Ferencak is particularly drawn to the nude female form. Though this show doesn't include any of the sculptural work she's done in the past, it does reflect her continued interest in sculpture. This is particularly pronounced in her charcoal drawings. The exaggerated shadowing, dark, heavy outlines and exaggerated curves make the figures feel very heavy, even statuesque.
Nevertheless, what's particularly striking is the strong sense of motion, apparent even in the two drawings in which the nude female figures are lying on a bed. It comes out in the odd twists of the body, and the smudging that seems to represent active life forces.
In the piece where the woman is shown in dance, the sense of fast motion and twirling is dizzying. The motion lines follow the curves of the body so perfectly that they almost seem to be an extension of her physicality.
While a strong sense of sexuality is apparent in the size of the hips and breasts, the picture seems to rise above the merely carnal and into spiritual realms.
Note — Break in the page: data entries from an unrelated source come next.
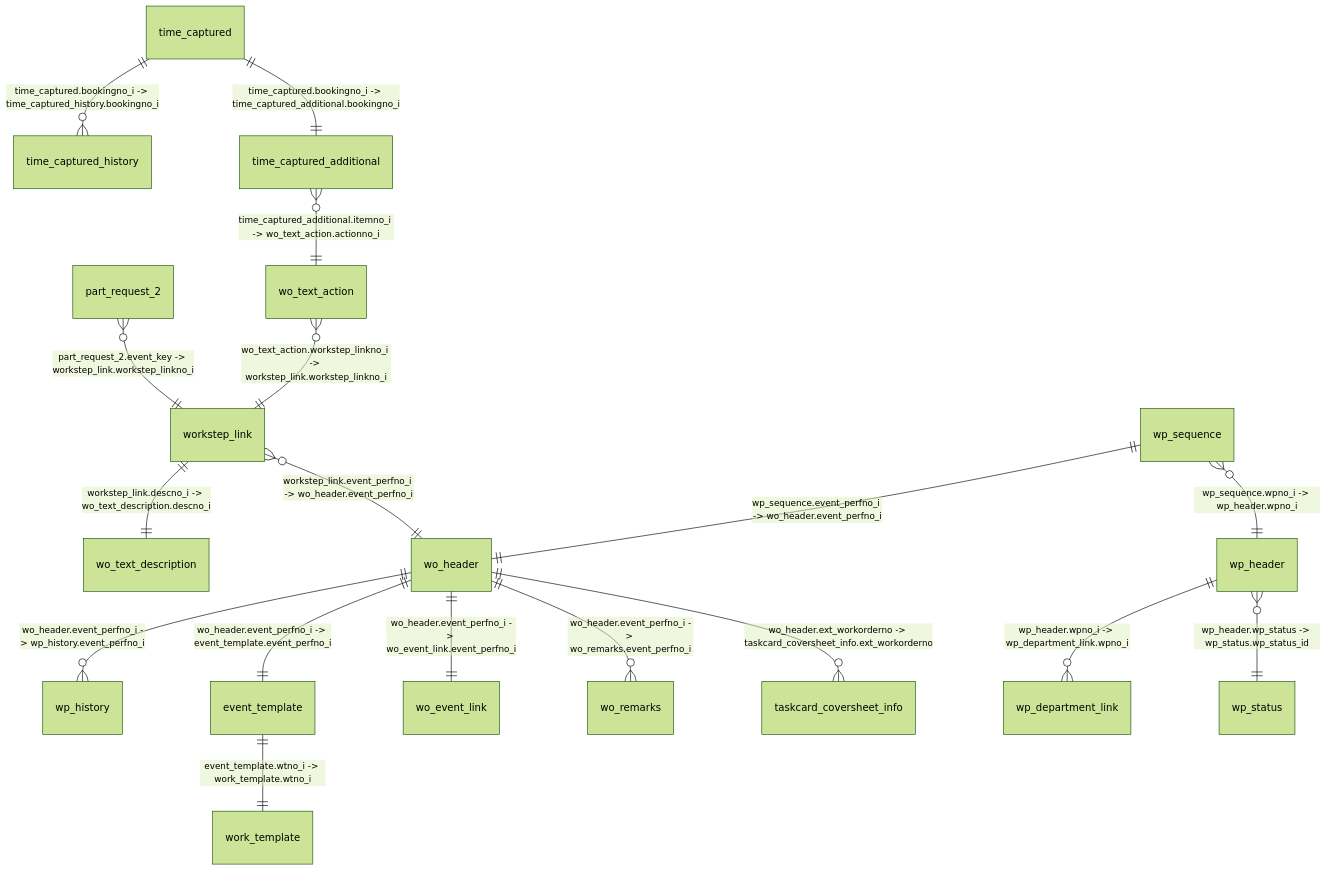
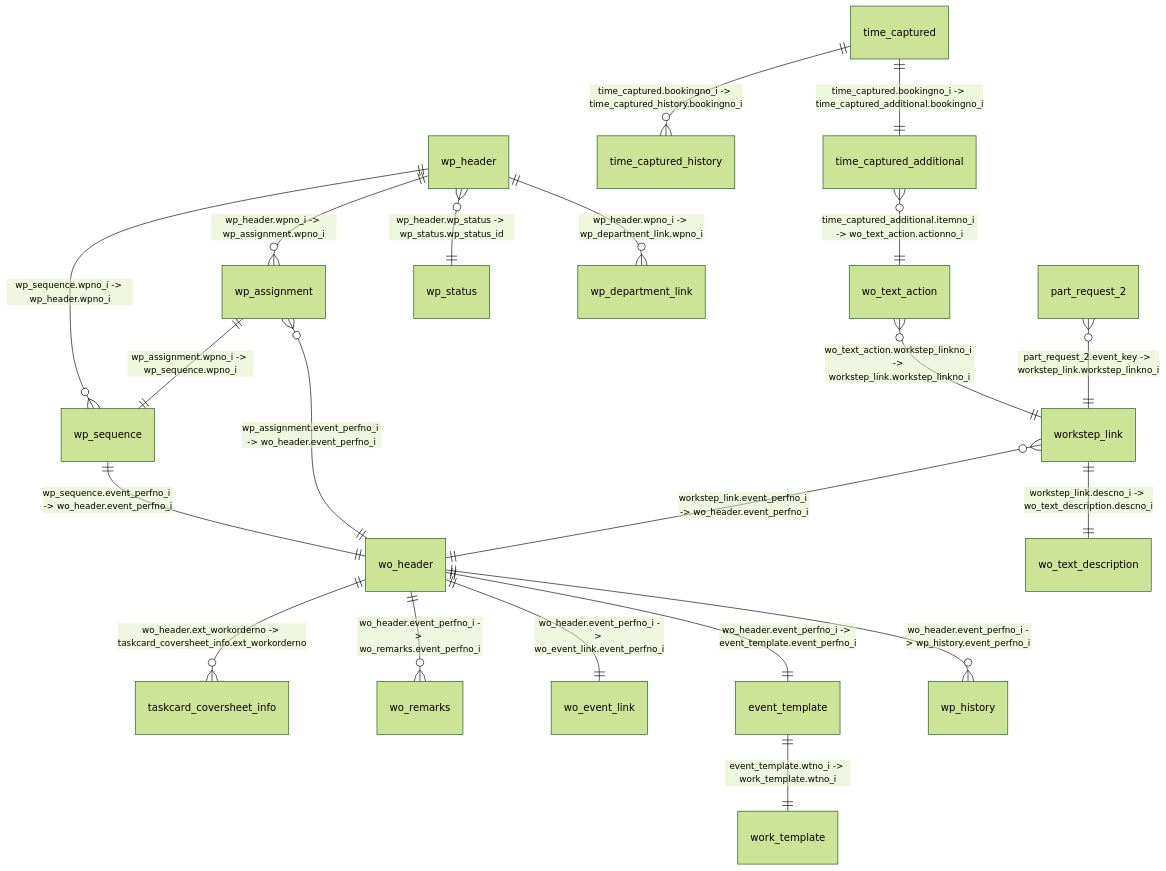
One commit to LongTran2989/AMOS-Extractor changed the diagram in docs/generated/schema.md. Above: the diagram before and after it, drawn with Mermaid (forest theme). The commit also changed other lines of this file and 17 other files, not shown here.

First line of the commit message:
fix: build WP-sequence extraction from wp_assignment so unsequenced items appear

````diff
--- a/docs/generated/schema.md
+++ b/docs/generated/schema.md
@@ -7,20 +7,23 @@
 ```mermaid
 erDiagram
   part_request_2 }o--|| workstep_link : "part_request_2.event_key -> workstep_link.workstep_linkno_i"
   time_captured ||--|| time_captured_additional : "time_captured.bookingno_i -> time_captured_additional.bookingno_i"
   time_captured ||--o{ time_captured_history : "time_captured.bookingno_i -> time_captured_history.bookingno_i"
   time_captured_additional }o--|| wo_text_action : "time_captured_additional.itemno_i -> wo_text_action.actionno_i"
   wo_header ||--o{ taskcard_coversheet_info : "wo_header.ext_workorderno -> taskcard_coversheet_info.ext_workorderno"
   wo_header ||--o{ wo_remarks : "wo_header.event_perfno_i -> wo_remarks.event_perfno_i"
   wo_header ||--|| wo_event_link : "wo_header.event_perfno_i -> wo_event_link.event_perfno_i"
   wo_header ||--|| event_template : "wo_header.event_perfno_i -> event_template.event_perfno_i"
   event_template ||--|| work_template : "event_template.wtno_i -> work_template.wtno_i"
   wo_header ||--o{ wp_history : "wo_header.event_perfno_i -> wp_history.event_perfno_i"
   wp_header }o--|| wp_status : "wp_header.wp_status -> wp_status.wp_status_id"
   wp_header ||--o{ wp_department_link : "wp_header.wpno_i -> wp_department_link.wpno_i"
   workstep_link }o--|| wo_header : "workstep_link.event_perfno_i -> wo_header.event_perfno_i"
   workstep_link ||--|| wo_text_description : "workstep_link.descno_i -> wo_text_description.descno_i"
   wo_text_action }o--|| workstep_link : "wo_text_action.workstep_linkno_i -> workstep_link.workstep_linkno_i"
+  wp_header ||--o{ wp_assignment : "wp_header.wpno_i -> wp_assignment.wpno_i"
+  wp_assignment }o--|| wo_header : "wp_assignment.event_perfno_i -> wo_header.event_perfno_i"
+  wp_assignment ||--|| wp_sequence : "wp_assignment.wpno_i -> wp_sequence.wpno_i"
   wp_sequence }o--|| wp_header : "wp_sequence.wpno_i -> wp_header.wpno_i"
   wp_sequence ||--|| wo_header : "wp_sequence.event_perfno_i -> wo_header.event_perfno_i"
 ```
````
The contrast between the highly sculptural form and the strong sense of motion brings to mind the biblical account of the Garden of Eden. Humans were but mud and clay, until God breathed life into our bodies. It's as if Ferencak is giving us Eve at that very moment she rose up out of the clay to discover she was alive. The sexuality of the drawing is subsumed or transformed into an unselfconscious joy in being alive and in motion.
This interest in the nude female form is reflected in Ferencak's smaller prints as well. In some of the prints, it's fairly easy to pick out the limbs and the breasts. But the more interesting prints are the ones that look at first glance like random lines set on a page. A skeptic might even be tempted to question their legitimacy as art. But on closer inspection, one sees a variety of versions of the female body embedded in these lines, like an inkblot test. Taken individually, perhaps they wouldn't be as interesting. But the experience of thumbing through these 20 or 30 different versions is fascinating, and gives a whole new sense of the infinite potential of line to merge with form.
"Recent Works by Dawn Ferencak" is on exhibit at The Great Frame Up, 705 Lake St., until July 15. Gallery hours are Monday, Wednesday, Friday and Saturday from 10 a.m. to 6 p.m.; Tuesday and Thursday from 10 a.m. to 8 p.m., and Sunday from noon to 4 p.m.